By Mask: Place the mask of the foal respirator over the foal's muzzle and depress the cylinder. Watch the foal's chest for expansion and deflation. Do this every 2-3 seconds for 1 minute.

Check for spontaneous breathing and heart rate every 30-60 seconds, but do not stop for longer than 10 seconds to assess the foal. Ventilation can be stopped when the foal’s heart rate is above 80 beats per minute and the foal is breathing spontaneously at least 40 breaths per minute.

Chest Compression: As in human CPR, chest compressions are rarely successful and can further injure the foal. That said, they can be helpful if the foal’s heart rate is less than 40 beats per minute, and after 1 minute of ventilation has been performed. Quickly run your fingers along the foal’s ribcage to feel for fractured ribs before beginning.
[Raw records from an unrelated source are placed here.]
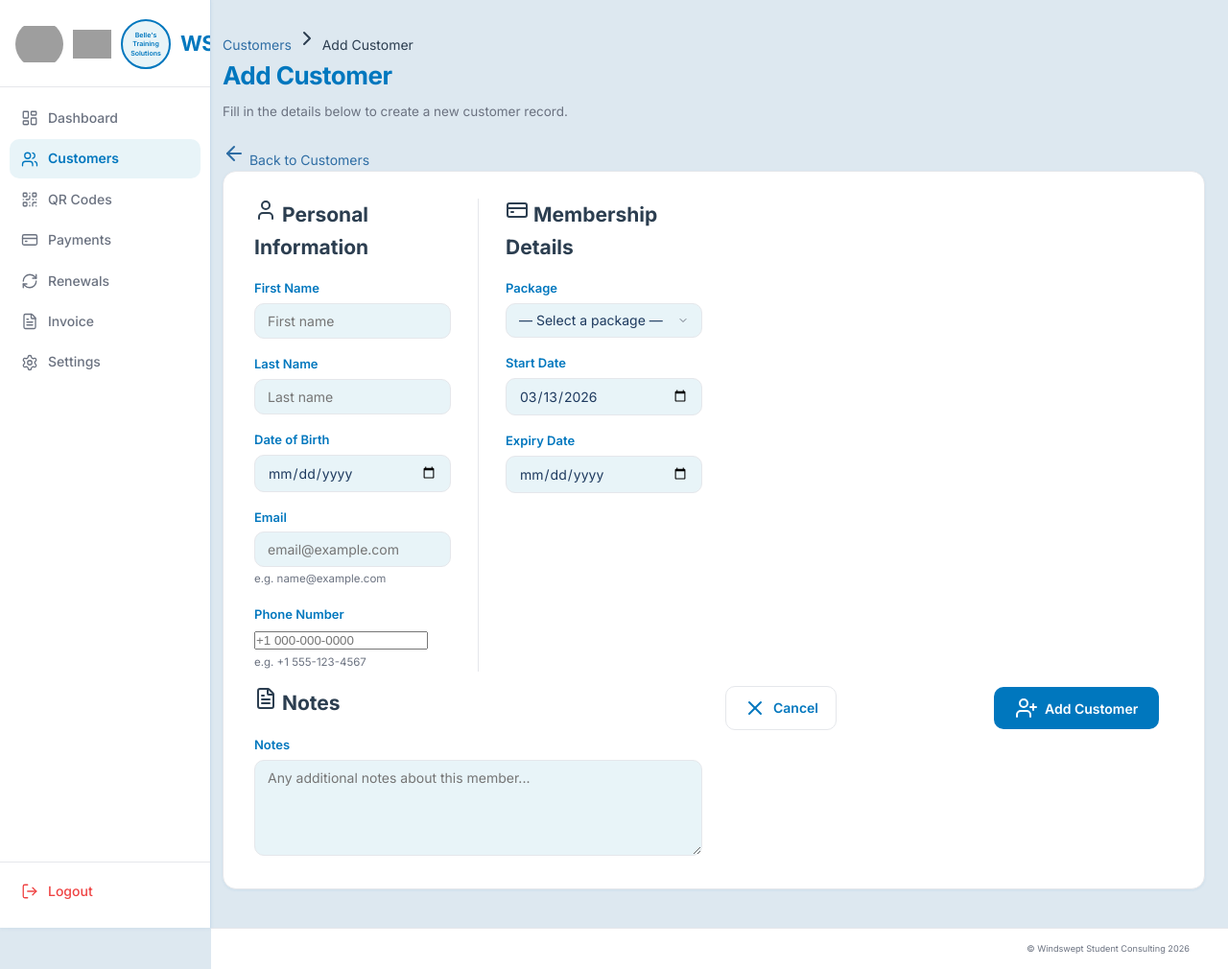
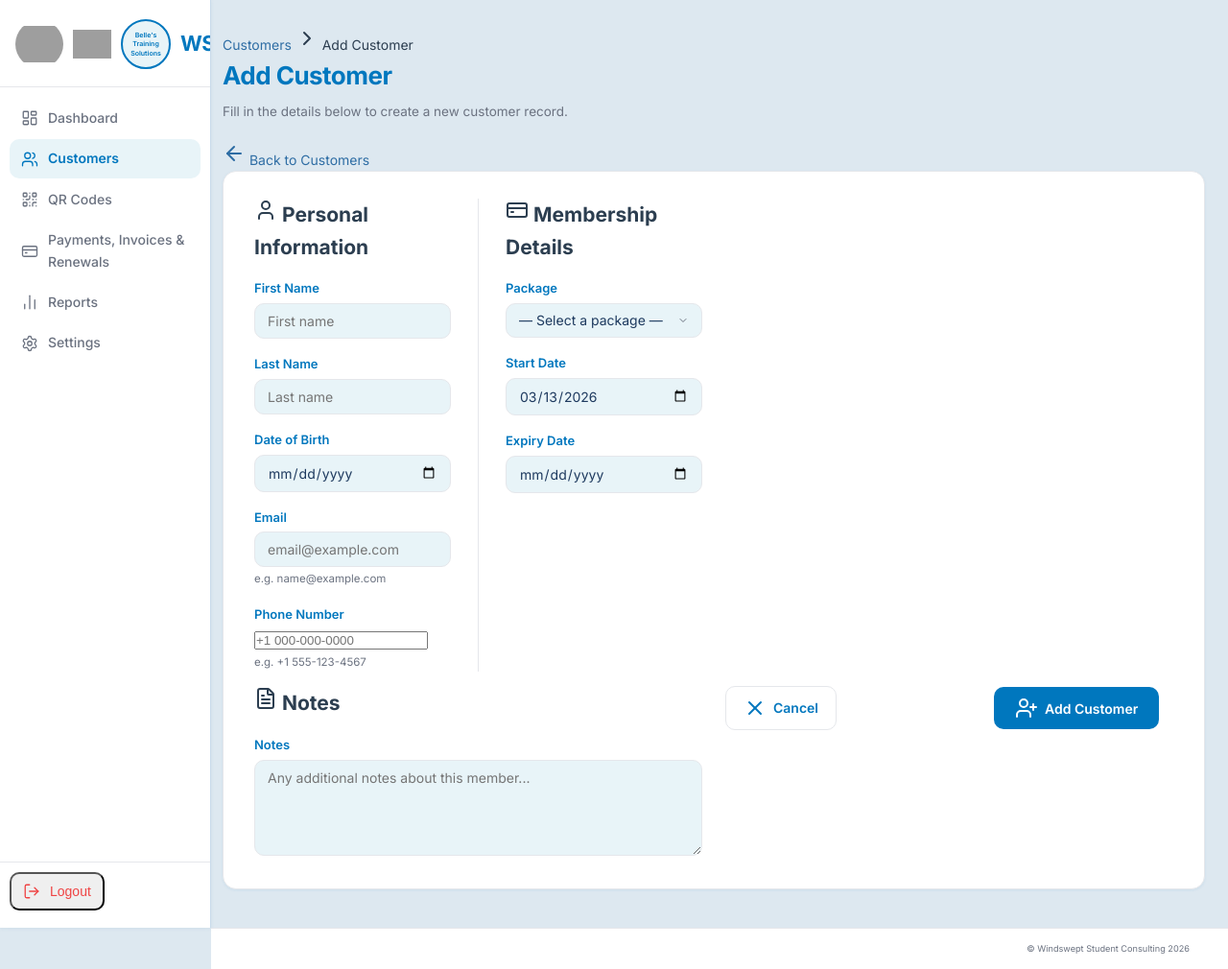
Before and after one commit to CollegeCod/winter-2026-projectrepo, a PHP site: page /new_customer.php in a window 1280 px wide. Shown: the whole page at 96% size. Run offline with PHP 8.4, Linux system fonts and the light colour scheme; grey boxes are pictures that could not be loaded.

Commit message:
Add files via upload

```diff
--- a/ProjectDocs/customers.php
+++ b/ProjectDocs/customers.php
@@ -134,9 +134,9 @@ $customers = $data_stmt->fetchAll(PDO::FETCH_ASSOC);
             <i data-lucide="users" class="nav-icon"></i>
             <span>Customers</span>
         </a>
-        <a href="invoice.php" class="nav-item">
+        <a href="invoice_hub.php" class="nav-item">
             <i data-lucide="credit-card" class="nav-icon"></i>
-            <span>Payments & invoices</span>
+            <span>Payments, Invoices & Renewals</span>
         </a>
  <!--       <a href="renewals.php" class="nav-item">
             <i data-lucide="refresh-cw" class="nav-icon"></i>
--- a/ProjectDocs/new_customer.php
+++ b/ProjectDocs/new_customer.php
@@ -1,5 +1,5 @@
 <?php
-// new-customer.php
+// new_customer.php
 // Creates a new customer record
 
 require_once __DIR__ . "/includes/session_manager.php";
@@ -96,23 +96,20 @@ if ($_SERVER['REQUEST_METHOD'] === 'POST') {
         <a href="qr_codes.php" class="nav-item">
             <i data-lucide="qr-code" class="nav-icon"></i><span>QR Codes</span>
         </a>
-        <a href="Invoices.php" class="nav-item">
-            <i data-lucide="credit-card" class="nav-icon"></i><span>Payments</span>
+        <a href="invoices_hub.php" class="nav-item">
+            <i data-lucide="credit-card" class="nav-icon"></i><span>Payments, Invoices & Renewals</span>
         </a>
-        <a href="renewals.php" class="nav-item">
-            <i data-lucide="refresh-cw" class="nav-icon"></i><span>Renewals</span>
-        </a>
-        <a href="invoice.php" class="nav-item">
-            <i data-lucide="file-text" class="nav-icon"></i><span>Invoice</span>
+        <a href="reports.php" class="nav-item">
+            <i data-lucide="bar-chart-2" class="nav-icon"></i><span>Reports</span>
         </a>
         <a href="settings.php" class="nav-item">
             <i data-lucide="settings" class="nav-icon"></i><span>Settings</span>
         </a>
     </nav>
     <div class="sidebar-footer">
-        <a href="logout_modal.php" class="nav-item logout">
+        <button data-logout class="nav-item logout">
             <i data-lucide="log-out" class="nav-icon"></i><span>Logout</span>
-        </a>
+        </button>
     </div>
 </aside>
 
@@ -173,8 +170,6 @@ if ($_SERVER['REQUEST_METHOD'] === 'POST') {
                             <label for="MEMB_DOB">Date of Birth</label>
                             <input type="date" id="MEMB_DOB" name="MEMB_DOB"
                                 value="<?php echo htmlspecialchars($_POST['MEMB_DOB'] ?? ''); ?>"
-									min="1900-01-01"
-									max="<?php echo date('Y-m-d'); ?>"
                                 required>
                         </div>
 
@@ -318,18 +313,6 @@ phone_input.addEventListener('keydown', function (e) {
     }
 });
 
-// ── DOB auto-formatter ────────────────────────────────────────────
-document.getElementById('MEMB_DOB').addEventListener('blur', function () {
-    var val = this.value;
-    if (val) {
-        var year = val.split('-')[0];
-        if (year.length !== 4 || parseInt(year) < 1900 || parseInt(year) > <?php echo date('Y'); ?>) {
-            this.value = '';
-            alert('Please enter a valid date of birth.');
-        }
-    }
-});
-
 // ── Inline validation feedback ────────────────────────────────────────────
 function validate_field(input) {
     if (!input.checkValidity()) {
```
Also changed, not shown: ProjectDocs/dashboard.php (+4 -4 lines), ProjectDocs/edit_customer.php (+4 -7 lines). Lines whose indentation alone changed are shown as unchanged.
Do not perform compressions if the foal’s ribs feel fractured.

Place the heel of one hand directly behind the elbow, just below where you would tighten a girth. Place the other hand on top of the first hand. Compress the heart 1.5-2 times per second for 1-2 minutes. Then stop and reevaluate pulse, heart rate, breathing and responsiveness. Repeat.
Generally, foals breath better when they are propped on their chest. However, attempts at resuscitation usually require that the foal is on its side. The goal of resuscitation is to restore a strong heart beat, respiration and brain function. Remember the ABC's of resuscitation. Airway, Breathing, Circulation in that order.

Only intervene at all if the foal seems abnormal to you. Attempt resuscitation if the foal is not breathing, gasping for breath, breathing very slowly, or if the foal's heart rate is less than 40 BPM.

Gentle rubbing of the foal is helpful to stimulate it, but do not swing a newborn by the hind legs. The rationale for this is that it will clear fluid from the foal's lungs. However, swinging a foal by the hind legs is not necessary and the procedure can injure or kill an already weak foal.

Keep in mind that foals that require intensive resuscitation at birth will probably not survive. This monumental effort is just the beginning. The foal will likely experience other problems and should be transported to a hospital facility as soon as possible.


Author: Doug Thal DVM Dipl. ABVP